Extracted data below:
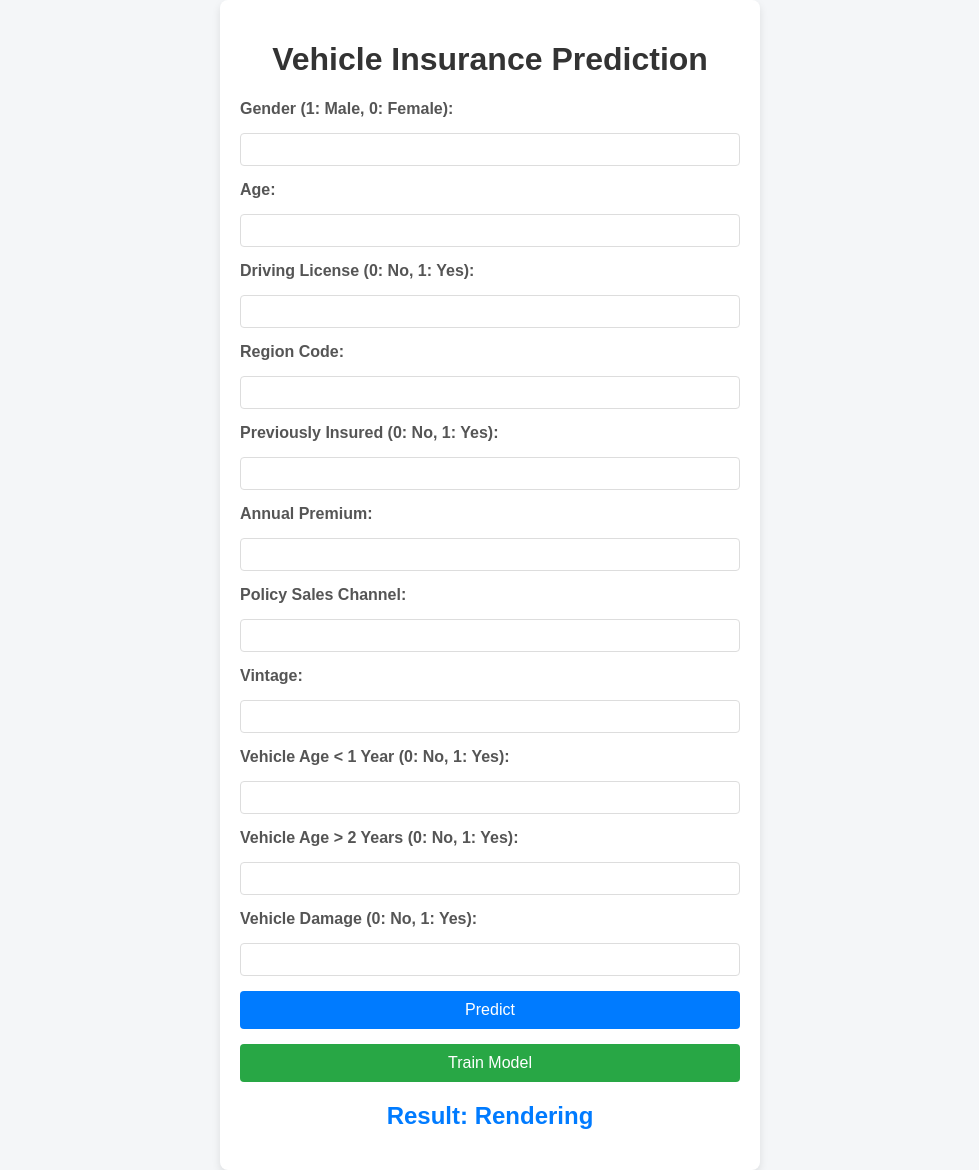
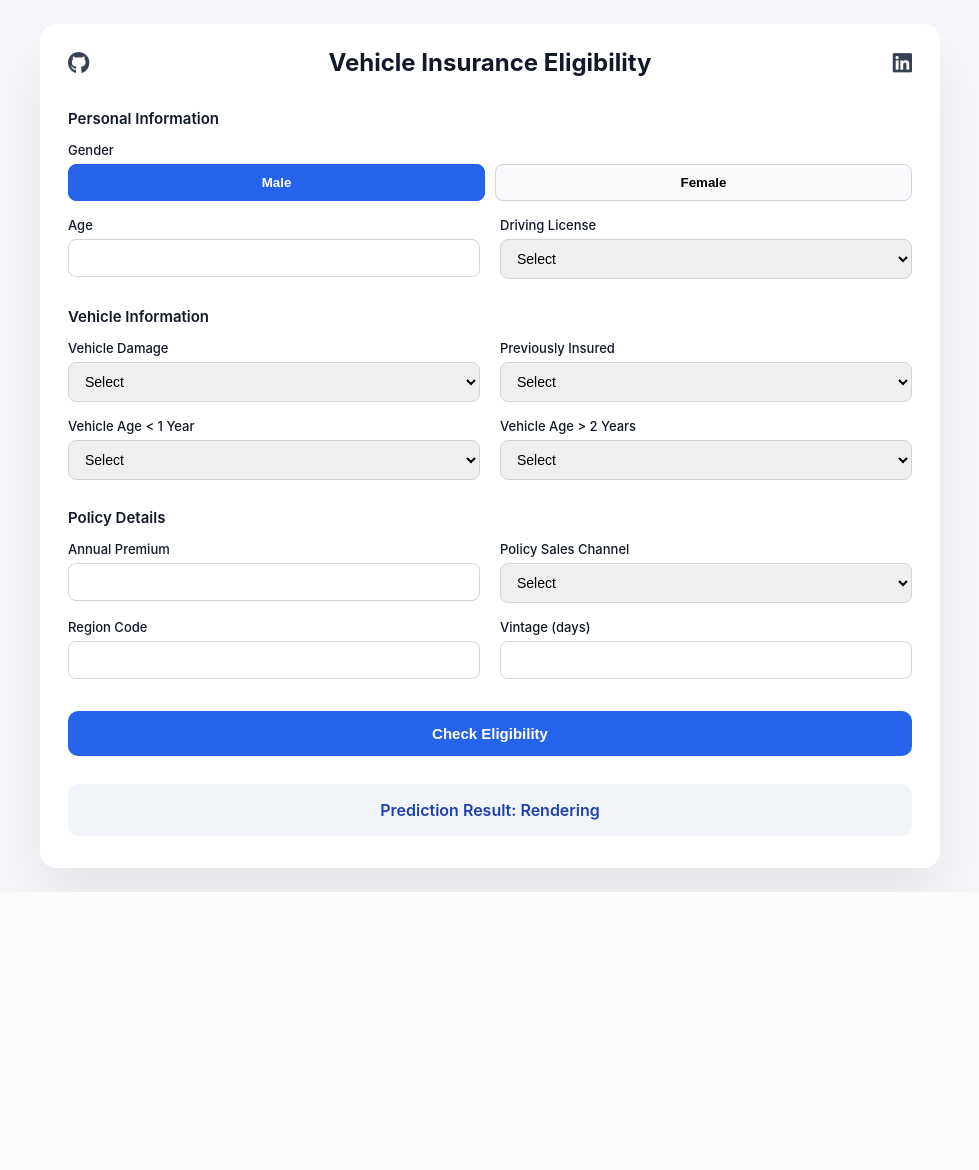
Before and after one commit to tripathishaurya/VEHICLE-INSURANCE-DOMAIN-, a FastAPI app: page / in a window 1280 px wide. Shown: the whole page, without its empty margins (150-1129 px from the left). After the commit the page ends 892 px from the top, so only its background shows below. Run offline with FastAPI, Linux system fonts and the light colour scheme; parts of the project's set-up code (start-up, migrations or seed data) failed here and were passed over.

Commit message:
docker file added

```diff
--- a/static/css/style.css
+++ b/static/css/style.css
@@ -1,73 +1,95 @@
-/* styles.css */
 body {
-    font-family: Arial, sans-serif;
+    font-family: 'Segoe UI', sans-serif;
     display: flex;
     justify-content: center;
     align-items: center;
     min-height: 100vh;
     margin: 0;
-    background-color: #f4f6f8;
+    background: linear-gradient(135deg, #eef2ff, #f8fafc);
 }
 
 .container {
     width: 100%;
-    max-width: 500px;
+    max-width: 520px;
     background-color: #ffffff;
-    padding: 20px;
-    border-radius: 8px;
-    box-shadow: 0 4px 8px rgba(0, 0, 0, 0.1);
-    text-align: center;
+    padding: 30px;
+    border-radius: 14px;
+    box-shadow: 0 20px 40px rgba(0, 0, 0, 0.1);
 }
 
 h1 {
-    color: #333;
+    color: #1f2937;
+    text-align: center;
+    margin-bottom: 25px;
 }
 
 form {
     display: flex;
     flex-direction: column;
-    gap: 15px;
+    gap: 14px;
 }
 
 label {
-    text-align: left;
-    color: #555;
-    font-weight: bold;
+    font-size: 14px;
+    color: #374151;
+    font-weight: 600;
 }
 
-input {
-    padding: 8px;
-    border: 1px solid #ddd;
-    border-radius: 4px;
+input, select {
+    padding: 10px;
+    border: 1px solid #d1d5db;
+    border-radius: 8px;
+    font-size: 14px;
+}
+
+.toggle-group {
+    display: flex;
+    gap: 10px;
+}
+
+.toggle-btn {
+    flex: 1;
+    padding: 10px;
+    border-radius: 8px;
+    border: 1px solid #d1d5db;
+    background: #f9fafb;
+    cursor: pointer;
+    font-weight: 600;
+}
+
+.toggle-btn.active {
+    background: #2563eb;
+    color: white;
+    border-color: #2563eb;
 }
 
 button {
-    padding: 10px;
-    background-color: #007bff;
+    padding: 12px;
+    background-color: #2563eb;
     color: #fff;
     border: none;
-    border-radius: 4px;
+    border-radius: 10px;
     cursor: pointer;
     font-size: 16px;
 }
 
 button:hover {
-    background-color: #0056b3;
+    background-color: #1e40af;
 }
 
 .train-button {
-    background-color: #28a745;
-    margin-top: 15px;
+    background-color: #16a34a;
 }
 
 .train-button:hover {
-    background-color: #218838;
+    background-color: #15803d;
 }
 
 .result {
     margin-top: 20px;
+    text-align: center;
 }
 
 .result h2 {
-    color: #007bff;
+    color: #2563eb;
 }
--- a/templates/vehicledata.html
+++ b/templates/vehicledata.html
@@ -1,62 +1,299 @@
 <!DOCTYPE html>
 <html lang="en">
 <head>
-    <meta charset="UTF-8">
-    <meta name="viewport" content="width=device-width, initial-scale=1.0">
-    <title>Vehicle Insurance Prediction</title>
-    <!-- Corrected the CSS path -->
-    <link rel="stylesheet" href="/static/css/style.css">
+  <meta charset="UTF-8" />
+  <title>Vehicle Insurance Eligibility</title>
+  <meta name="viewport" content="width=device-width, initial-scale=1.0" />
+
+  <!-- Icons -->
+  <link href="https://cdnjs.cloudflare.com/ajax/libs/font-awesome/6.5.0/css/all.min.css" rel="stylesheet">
+
+  <style>
+    * { box-sizing: border-box; }
+
+    body {
+      margin: 0;
+      font-family: Inter, system-ui, -apple-system, BlinkMacSystemFont, sans-serif;
+      background-color: #f6f7fb;
+      color: #111827;
+    }
+
+    .page {
+      min-height: 100vh;
+      display: flex;
+      align-items: center;
+      justify-content: center;
+      padding: 24px 16px;
+    }
+
+    .card {
+      width: 100%;
+      max-width: 900px;
+      background: #ffffff;
+      border-radius: 16px;
+      box-shadow: 0 30px 60px rgba(0, 0, 0, 0.08);
+      padding: 24px 28px 32px;
+    }
+
+    /* HEADER */
+    .header {
+      display: grid;
+      grid-template-columns: 1fr auto 1fr;
+      align-items: center;
+      margin-bottom: 32px;
+    }
+
+    .header h1 {
+      margin: 0;
+      font-size: 24px;
+      font-weight: 700;
+      text-align: center;
+    }
+
+    .header a {
+      color: #374151;
+      font-size: 22px;
+      text-decoration: none;
+    }
+
+    .header a:hover { color: #2563eb; }
+
+    .header .left { justify-self: start; }
+    .header .right { justify-self: end; }
+
+    /* SECTIONS */
+    .section { margin-bottom: 28px; }
+
+    .section-title {
+      font-size: 15px;
+      font-weight: 600;
+      margin-bottom: 14px;
+    }
+
+    .grid {
+      display: grid;
+      grid-template-columns: repeat(2, 1fr);
+      gap: 16px 20px;
+    }
+
+    label {
+      font-size: 13px;
+      font-weight: 500;
+      margin-bottom: 6px;
+      display: block;
+    }
+
+    input, select {
+      width: 100%;
+      padding: 10px 12px;
+      border-radius: 8px;
+      border: 1px solid #d1d5db;
+      font-size: 14px;
+    }
+
+    input:focus, select:focus {
+      outline: none;
+      border-color: #2563eb;
+    }
+
+    /* TOGGLE */
+    .toggle-group {
+      display: flex;
+      gap: 10px;
+    }
+
+    .toggle-btn {
+      flex: 1;
+      padding: 10px 0;
+      border-radius: 8px;
+      border: 1px solid #d1d5db;
+      background: #f9fafb;
+      cursor: pointer;
+      font-weight: 600;
+    }
+
+    .toggle-btn.active {
+      background: #2563eb;
+      color: #ffffff;
+      border-color: #2563eb;
+    }
+
+    /* ACTION */
+    .actions {
+      margin-top: 32px;
+    }
+
+    .primary-btn {
+      width: 100%;
+      background: #2563eb;
+      color: #ffffff;
+      border: none;
+      padding: 14px;
+      border-radius: 10px;
+      font-size: 15px;
+      font-weight: 600;
+      cursor: pointer;
+    }
+
+    /* RESULT */
+    .result {
+      margin-top: 28px;
+      padding: 16px;
+      background: #f1f5f9;
+      border-radius: 10px;
+      text-align: center;
+      font-weight: 600;
+      color: #1e40af;
+    }
+
+    /* RESPONSIVE */
+    @media (max-width: 768px) {
+      .grid { grid-template-columns: 1fr; }
+      .header h1 { font-size: 20px; }
+    }
+  </style>
 </head>
+
 <body>
-    <div class="container">
-        <h1>Vehicle Insurance Prediction</h1>
+  <div class="page">
+    <div class="card">
 
-        <form method="post" action="/">
-            <label for="Gender">Gender (1: Male, 0: Female):</label>
-            <input type="number" id="Gender" name="Gender" min="0" max="1" required>
+      <!-- HEADER -->
+      <div class="header">
+        <a class="left" href="https://github.com/tripathishaurya" target="_blank">
+          <i class="fa-brands fa-github"></i>
+        </a>
 
-            <label for="Age">Age:</label>
-            <input type="number" id="Age" name="Age" required>
+        <h1>Vehicle Insurance Eligibility</h1>
 
-            <label for="Driving_License">Driving License (0: No, 1: Yes):</label>
-            <input type="number" id="Driving_License" name="Driving_License" min="0" max="1" required>
+        <a class="right" href="https://www.linkedin.com/in/shaurya-tripathi-4b78a9274/" target="_blank">
+          <i class="fa-brands fa-linkedin"></i>
+        </a>
+      </div>
 
-            <label for="Region_Code">Region Code:</label>
-            <input type="number" step="0.01" id="Region_Code" name="Region_Code" required>
+      <form method="post" action="/">
 
-            <label for="Previously_Insured">Previously Insured (0: No, 1: Yes):</label>
-            <input type="number" id="Previously_Insured" name="Previously_Insured" min="0" max="1" required>
+        <!-- PERSONAL -->
+        <div class="section">
+          <div class="section-title">Personal Information</div>
 
-            <label for="Annual_Premium">Annual Premium:</label>
-            <input type="number" step="0.01" id="Annual_Premium" name="Annual_Premium" required>
+          <label>Gender</label>
+          <div class="toggle-group">
+            <button type="button" class="toggle-btn active" data-value="1">Male</button>
+            <button type="button" class="toggle-btn" data-value="0">Female</button>
+          </div>
+          <input type="hidden" name="Gender" id="Gender" value="1">
 
-            <label for="Policy_Sales_Channel">Policy Sales Channel:</label>
-            <input type="number" step="0.01" id="Policy_Sales_Channel" name="Policy_Sales_Channel" required>
+          <div class="grid" style="margin-top:16px;">
+            <div>
+              <label>Age</label>
+              <input type="number" name="Age" required />
+            </div>
+            <div>
+              <label>Driving License</label>
+              <select name="Driving_License" required>
+                <option value="">Select</option>
+                <option value="1">Yes</option>
+                <option value="0">No</option>
+              </select>
+            </div>
+          </div>
+        </div>
 
-            <label for="Vintage">Vintage:</label>
-            <input type="number" id="Vintage" name="Vintage" required>
+        <!-- VEHICLE -->
+        <div class="section">
+          <div class="section-title">Vehicle Information</div>
 
-            <label for="Vehicle_Age_lt_1_Year">Vehicle Age < 1 Year (0: No, 1: Yes):</label>
-            <input type="number" id="Vehicle_Age_lt_1_Year" name="Vehicle_Age_lt_1_Year" min="0" max="1" required>
+          <div class="grid">
+            <div>
+              <label>Vehicle Damage</label>
+              <select name="Vehicle_Damage_Yes" required>
+                <option value="">Select</option>
+                <option value="1">Yes</option>
+                <option value="0">No</option>
+              </select>
+            </div>
+            <div>
+              <label>Previously Insured</label>
+              <select name="Previously_Insured" required>
+                <option value="">Select</option>
+                <option value="1">Yes</option>
+                <option value="0">No</option>
+              </select>
+            </div>
+            <div>
+              <label>Vehicle Age &lt; 1 Year</label>
+              <select name="Vehicle_Age_lt_1_Year" required>
+                <option value="">Select</option>
+                <option value="1">Yes</option>
+                <option value="0">No</option>
+              </select>
+            </div>
+            <div>
+              <label>Vehicle Age &gt; 2 Years</label>
+              <select name="Vehicle_Age_gt_2_Years" required>
+                <option value="">Select</option>
+                <option value="1">Yes</option>
+                <option value="0">No</option>
+              </select>
+            </div>
+          </div>
+        </div>
 
-            <label for="Vehicle_Age_gt_2_Years">Vehicle Age > 2 Years (0: No, 1: Yes):</label>
-            <input type="number" id="Vehicle_Age_gt_2_Years" name="Vehicle_Age_gt_2_Years" min="0" max="1" required>
+        <!-- POLICY -->
+        <div class="section">
+          <div class="section-title">Policy Details</div>
 
-            <label for="Vehicle_Damage_Yes">Vehicle Damage (0: No, 1: Yes):</label>
-            <input type="number" id="Vehicle_Damage_Yes" name="Vehicle_Damage_Yes" min="0" max="1" required>
+          <div class="grid">
+            <div>
+              <label>Annual Premium</label>
+              <input type="number" step="0.01" name="Annual_Premium" required />
+            </div>
+            <div>
+              <label>Policy Sales Channel</label>
+              <select name="Policy_Sales_Channel" required>
+                <option value="">Select</option>
+                <option value="1">Agent</option>
+                <option value="2">Online</option>
+                <option value="3">Bank</option>
+              </select>
+            </div>
+            <div>
+              <label>Region Code</label>
+              <input type="number" name="Region_Code" required />
+            </div>
+            <div>
+              <label>Vintage (days)</label>
+              <input type="number" name="Vintage" required />
+            </div>
+          </div>
+        </div>
 
-            <button type="submit">Predict</button>
-        </form>
+        <!-- ACTION -->
+        <div class="actions">
+          <button type="submit" class="primary-btn">Check Eligibility</button>
+        </div>
+      </form>
 
-        <form method="get" action="/train">
-            <button type="submit" class="train-button">Train Model</button>
-        </form>
+      {% if context %}
+      <div class="result">
+        Prediction Result: {{ context }}
+      </div>
+      {% endif %}
 
-        {% if context %}
-            <div class="result">
-                <h2>Result: {{ context }}</h2>
-            </div>
-        {% endif %}
     </div>
+  </div>
+
+  <!-- INLINE JS -->
+  <script>
+    document.querySelectorAll('.toggle-btn').forEach(btn => {
+      btn.addEventListener('click', () => {
+        btn.parentElement.querySelectorAll('.toggle-btn')
+          .forEach(b => b.classList.remove('active'));
+        btn.classList.add('active');
+        document.getElementById('Gender').value = btn.dataset.value;
+      });
+    });
+  </script>
 </body>
 </html>
```
Also changed, not shown: 1 other file.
End of Extracted data.
(Problem details) Nothing but a number is expected: the count of lines in the data that include the word "pointer".

(Written reply) 4